__Input material__

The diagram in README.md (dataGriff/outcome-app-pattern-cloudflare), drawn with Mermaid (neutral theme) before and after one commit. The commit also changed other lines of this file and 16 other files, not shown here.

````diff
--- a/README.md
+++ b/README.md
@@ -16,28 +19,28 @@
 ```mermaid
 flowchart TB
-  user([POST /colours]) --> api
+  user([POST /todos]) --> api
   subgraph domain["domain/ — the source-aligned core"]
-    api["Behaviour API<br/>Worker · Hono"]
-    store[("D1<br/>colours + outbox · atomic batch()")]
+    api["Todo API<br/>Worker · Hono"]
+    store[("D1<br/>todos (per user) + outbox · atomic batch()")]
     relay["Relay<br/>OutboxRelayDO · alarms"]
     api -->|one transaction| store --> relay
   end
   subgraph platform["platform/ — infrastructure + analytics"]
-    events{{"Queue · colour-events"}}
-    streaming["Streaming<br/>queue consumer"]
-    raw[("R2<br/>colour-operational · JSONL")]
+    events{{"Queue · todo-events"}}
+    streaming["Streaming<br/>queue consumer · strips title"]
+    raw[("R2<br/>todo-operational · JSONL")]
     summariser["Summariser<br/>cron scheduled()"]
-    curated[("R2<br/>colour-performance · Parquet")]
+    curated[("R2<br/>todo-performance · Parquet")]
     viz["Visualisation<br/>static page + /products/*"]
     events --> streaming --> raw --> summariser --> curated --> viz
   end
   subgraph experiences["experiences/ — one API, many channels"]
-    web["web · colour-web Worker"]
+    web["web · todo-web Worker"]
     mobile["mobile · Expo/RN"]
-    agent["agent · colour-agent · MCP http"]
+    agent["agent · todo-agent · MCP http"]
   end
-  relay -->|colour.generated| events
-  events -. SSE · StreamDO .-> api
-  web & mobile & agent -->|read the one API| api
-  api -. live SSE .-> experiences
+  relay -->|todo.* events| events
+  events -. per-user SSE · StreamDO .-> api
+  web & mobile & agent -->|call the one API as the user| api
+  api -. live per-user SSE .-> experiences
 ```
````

__Exercise brief__
Retype all the material exactly as shown.

__Solution__
The diagram in README.md (dataGriff/outcome-app-pattern-cloudflare), drawn with Mermaid (neutral theme) before and after one commit. The commit also changed other lines of this file and 16 other files, not shown here.

````diff
--- a/README.md
+++ b/README.md
@@ -16,28 +19,28 @@
 ```mermaid
 flowchart TB
-  user([POST /colours]) --> api
+  user([POST /todos]) --> api
   subgraph domain["domain/ — the source-aligned core"]
-    api["Behaviour API<br/>Worker · Hono"]
-    store[("D1<br/>colours + outbox · atomic batch()")]
+    api["Todo API<br/>Worker · Hono"]
+    store[("D1<br/>todos (per user) + outbox · atomic batch()")]
     relay["Relay<br/>OutboxRelayDO · alarms"]
     api -->|one transaction| store --> relay
   end
   subgraph platform["platform/ — infrastructure + analytics"]
-    events{{"Queue · colour-events"}}
-    streaming["Streaming<br/>queue consumer"]
-    raw[("R2<br/>colour-operational · JSONL")]
+    events{{"Queue · todo-events"}}
+    streaming["Streaming<br/>queue consumer · strips title"]
+    raw[("R2<br/>todo-operational · JSONL")]
     summariser["Summariser<br/>cron scheduled()"]
-    curated[("R2<br/>colour-performance · Parquet")]
+    curated[("R2<br/>todo-performance · Parquet")]
     viz["Visualisation<br/>static page + /products/*"]
     events --> streaming --> raw --> summariser --> curated --> viz
   end
   subgraph experiences["experiences/ — one API, many channels"]
-    web["web · colour-web Worker"]
+    web["web · todo-web Worker"]
     mobile["mobile · Expo/RN"]
-    agent["agent · colour-agent · MCP http"]
+    agent["agent · todo-agent · MCP http"]
   end
-  relay -->|colour.generated| events
-  events -. SSE · StreamDO .-> api
-  web & mobile & agent -->|read the one API| api
-  api -. live SSE .-> experiences
+  relay -->|todo.* events| events
+  events -. per-user SSE · StreamDO .-> api
+  web & mobile & agent -->|call the one API as the user| api
+  api -. live per-user SSE .-> experiences
 ```
````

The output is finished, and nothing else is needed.